Before-and-after change records
§ §

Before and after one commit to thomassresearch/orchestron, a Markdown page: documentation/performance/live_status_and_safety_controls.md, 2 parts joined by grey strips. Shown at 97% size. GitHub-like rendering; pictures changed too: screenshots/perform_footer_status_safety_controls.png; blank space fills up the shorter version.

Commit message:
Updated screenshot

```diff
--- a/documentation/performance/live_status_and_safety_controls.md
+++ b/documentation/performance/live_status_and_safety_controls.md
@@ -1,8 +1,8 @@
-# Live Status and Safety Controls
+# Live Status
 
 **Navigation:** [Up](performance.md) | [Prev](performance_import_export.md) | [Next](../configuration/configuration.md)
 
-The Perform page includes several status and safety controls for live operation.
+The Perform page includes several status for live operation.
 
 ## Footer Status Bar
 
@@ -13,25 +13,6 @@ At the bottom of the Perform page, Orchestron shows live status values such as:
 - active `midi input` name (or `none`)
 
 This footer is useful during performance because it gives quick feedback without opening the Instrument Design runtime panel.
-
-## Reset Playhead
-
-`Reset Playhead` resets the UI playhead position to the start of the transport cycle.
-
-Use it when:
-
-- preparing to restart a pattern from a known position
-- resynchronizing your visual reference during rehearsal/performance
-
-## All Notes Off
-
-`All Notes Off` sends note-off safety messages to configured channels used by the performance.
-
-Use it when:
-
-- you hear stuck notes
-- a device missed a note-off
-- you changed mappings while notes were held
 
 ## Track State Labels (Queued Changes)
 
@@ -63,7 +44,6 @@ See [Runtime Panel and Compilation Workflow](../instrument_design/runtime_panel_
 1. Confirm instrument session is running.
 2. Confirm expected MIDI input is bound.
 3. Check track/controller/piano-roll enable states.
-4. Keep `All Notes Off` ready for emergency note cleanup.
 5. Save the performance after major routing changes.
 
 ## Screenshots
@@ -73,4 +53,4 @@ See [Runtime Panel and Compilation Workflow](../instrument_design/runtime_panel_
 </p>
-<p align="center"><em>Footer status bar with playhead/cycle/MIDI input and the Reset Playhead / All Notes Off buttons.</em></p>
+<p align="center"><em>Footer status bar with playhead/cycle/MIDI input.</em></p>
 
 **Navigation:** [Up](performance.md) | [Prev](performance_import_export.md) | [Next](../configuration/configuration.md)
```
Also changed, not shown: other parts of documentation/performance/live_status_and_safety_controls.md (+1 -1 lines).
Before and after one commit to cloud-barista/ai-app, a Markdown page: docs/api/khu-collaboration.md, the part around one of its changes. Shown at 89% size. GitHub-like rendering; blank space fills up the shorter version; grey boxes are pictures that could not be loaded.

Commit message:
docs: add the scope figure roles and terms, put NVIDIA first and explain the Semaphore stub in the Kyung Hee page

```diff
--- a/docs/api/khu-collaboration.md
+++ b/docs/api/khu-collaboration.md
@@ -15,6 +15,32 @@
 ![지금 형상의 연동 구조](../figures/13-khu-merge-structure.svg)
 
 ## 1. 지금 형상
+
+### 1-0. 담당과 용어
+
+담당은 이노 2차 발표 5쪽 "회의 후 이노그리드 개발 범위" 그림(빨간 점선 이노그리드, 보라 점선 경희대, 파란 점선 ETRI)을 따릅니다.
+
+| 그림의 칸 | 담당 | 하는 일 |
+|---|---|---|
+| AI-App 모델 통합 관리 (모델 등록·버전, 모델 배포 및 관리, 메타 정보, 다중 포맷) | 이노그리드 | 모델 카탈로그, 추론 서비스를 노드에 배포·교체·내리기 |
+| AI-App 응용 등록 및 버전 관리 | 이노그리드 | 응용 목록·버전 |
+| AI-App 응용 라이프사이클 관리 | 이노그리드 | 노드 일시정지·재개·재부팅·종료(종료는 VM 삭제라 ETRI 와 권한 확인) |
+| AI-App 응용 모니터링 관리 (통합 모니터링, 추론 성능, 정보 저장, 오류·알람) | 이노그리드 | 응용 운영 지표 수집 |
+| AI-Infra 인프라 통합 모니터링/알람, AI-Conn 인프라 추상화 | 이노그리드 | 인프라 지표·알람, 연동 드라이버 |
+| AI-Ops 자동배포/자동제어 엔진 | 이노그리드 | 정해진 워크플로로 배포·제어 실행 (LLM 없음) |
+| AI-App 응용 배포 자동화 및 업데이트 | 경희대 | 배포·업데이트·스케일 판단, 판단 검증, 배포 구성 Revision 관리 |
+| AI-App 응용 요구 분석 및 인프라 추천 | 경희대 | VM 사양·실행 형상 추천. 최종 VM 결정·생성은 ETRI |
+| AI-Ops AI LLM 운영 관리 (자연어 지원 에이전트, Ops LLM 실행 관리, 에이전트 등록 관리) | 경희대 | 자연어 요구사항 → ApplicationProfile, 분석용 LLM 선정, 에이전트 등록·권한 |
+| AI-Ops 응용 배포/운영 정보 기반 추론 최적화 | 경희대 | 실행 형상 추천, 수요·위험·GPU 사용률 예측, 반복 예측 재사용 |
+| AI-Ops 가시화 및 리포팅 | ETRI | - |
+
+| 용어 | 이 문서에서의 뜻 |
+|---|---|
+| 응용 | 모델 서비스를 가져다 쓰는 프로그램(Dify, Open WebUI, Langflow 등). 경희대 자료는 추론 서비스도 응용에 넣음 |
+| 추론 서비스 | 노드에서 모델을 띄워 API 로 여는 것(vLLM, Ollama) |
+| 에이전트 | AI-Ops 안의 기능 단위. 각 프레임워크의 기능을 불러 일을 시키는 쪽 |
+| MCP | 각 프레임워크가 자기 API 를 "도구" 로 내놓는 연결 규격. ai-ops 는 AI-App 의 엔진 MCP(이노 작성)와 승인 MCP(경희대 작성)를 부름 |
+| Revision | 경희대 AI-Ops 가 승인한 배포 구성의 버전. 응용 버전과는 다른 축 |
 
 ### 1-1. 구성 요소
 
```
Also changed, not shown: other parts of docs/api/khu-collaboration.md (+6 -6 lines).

§ §

(Task requirements)
Pull every line that holds the string "docs" out of the records.

(Output of the task)
Before and after one commit to cloud-barista/ai-app, a Markdown page: docs/api/khu-collaboration.md, the part around one of its changes. Shown at 89% size. GitHub-like rendering; blank space fills up the shorter version; grey boxes are pictures that could not be loaded.
docs: add the scope figure roles and terms, put NVIDIA first and explain the Semaphore stub in the Kyung Hee page
--- a/docs/api/khu-collaboration.md
+++ b/docs/api/khu-collaboration.md
Also changed, not shown: other parts of docs/api/khu-collaboration.md (+6 -6 lines).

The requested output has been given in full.